- 6 Santral İstanbul, Silahtar Mah., Kazım Karabekir Cad. 1, Eyüp (at the upper end of the Horn, confluence of two creeks; free shuttles every half an hour 08:30-21:00 daily from Atatürk Cultural Centre in Taksim Square is available in addition to a wide array of public buses which call at the nearby 'Silahtar' stop), ☎ . Tu-Su 10:00-20:00. A contemporary art museum located in a building converted from an old power plant (first such plant in Istanbul and the Ottoman Empire). Part of the plant was kept in almost exact original condition and now serves as the "Energy Museum". 7 TL (students 3 TL, under 12 and over 65 years of age free).
- Walk the town of Balat. Balat housed the first Jews who settled in Istanbul after the Spanish expulsion. Today, it’s a middle-class neighborhood and as you walk you can see the oldest Jewish houses with the Star of David.
- Akmanoğlu Fırını (near Eyüp Mosque), ☎ . This is the bakery where halkas mentioned in see section, as well as a number of other traditional cookies, both sweet and salty alike, are produced and sold.
- Lale Lokantasi, Feshane Caddesi, Eyüp (inside Feshane Kültür Merkezi - cultural centre), ☎ . Traditional Turkish/Ottoman cuisine.
- Restaurants around this neighborhood.

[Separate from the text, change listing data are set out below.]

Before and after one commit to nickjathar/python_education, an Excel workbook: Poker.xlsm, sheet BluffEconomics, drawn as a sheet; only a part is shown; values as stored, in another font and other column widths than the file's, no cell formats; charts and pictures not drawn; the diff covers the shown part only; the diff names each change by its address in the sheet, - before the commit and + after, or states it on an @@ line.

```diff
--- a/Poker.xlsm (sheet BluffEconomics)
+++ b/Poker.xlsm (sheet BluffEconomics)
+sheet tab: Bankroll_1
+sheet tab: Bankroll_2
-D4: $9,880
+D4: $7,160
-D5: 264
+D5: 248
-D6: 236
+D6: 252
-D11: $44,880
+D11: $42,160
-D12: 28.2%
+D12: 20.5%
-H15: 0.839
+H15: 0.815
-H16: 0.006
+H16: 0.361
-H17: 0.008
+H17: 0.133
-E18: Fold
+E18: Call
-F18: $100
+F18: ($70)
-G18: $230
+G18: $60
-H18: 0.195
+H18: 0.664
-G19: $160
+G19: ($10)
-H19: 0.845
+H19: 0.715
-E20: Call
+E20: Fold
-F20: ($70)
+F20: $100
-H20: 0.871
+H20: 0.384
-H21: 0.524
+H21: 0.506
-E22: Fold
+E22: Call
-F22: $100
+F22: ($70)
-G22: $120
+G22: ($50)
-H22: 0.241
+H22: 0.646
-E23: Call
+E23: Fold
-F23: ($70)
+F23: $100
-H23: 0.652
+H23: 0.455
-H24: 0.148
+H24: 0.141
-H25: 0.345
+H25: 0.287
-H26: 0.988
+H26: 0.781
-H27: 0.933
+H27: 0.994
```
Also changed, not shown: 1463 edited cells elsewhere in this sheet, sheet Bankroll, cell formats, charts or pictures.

- Pierre Loti is an open air café on a hill overlooking Golden Horn in Eyüp. It’s rumored that a famous French writer used to love to visit this café during his residence in Istanbul. There is a cable (enclosed chairlift) line (which lasts about 3 minutes; departs every 5 min 09:00-24:00), which offers some nice views, between the shore of Golden Horn and the hill on which café is situated. It’s also possible to walk uphill or to take a taxi.
There's not much accommodation in Golden Horn, most visitors just walk here from nearby Sultanahmet Old City or from Galata.
- Turquhouse Boutique Hotel, Merkez Mah. İdris Köşkü Caddesi, Eyüp (1 km to downtown Eyüp), ☎ , fax: . Boutique hotel housed in 7 separate buildings in the same yard. Rooms with en-suite bathrooms, air-con, satellite TV, and wireless internet access. B&B doubles from €60.
Because of the effects of the refugee crisis due to the ongoing civil war in the neighbouring Syria, and while many refugees are just shy and/or friendly, it's nevertheless best to steer clear of the parks on the banks of the Golden Horn, especially those located near its northwestern end, in lonely times.
A trip to Eyüp can easily be combined with some more sightseeing in areas of old city of Istanbul that are close to the banks of Golden Horn, such as the former Greek neighbourhood of Fener/Phanar, which houses Patriarchate of Constantinople and Bulgarian church of St. Stephen, one of few prefabricated cast iron churches in the world.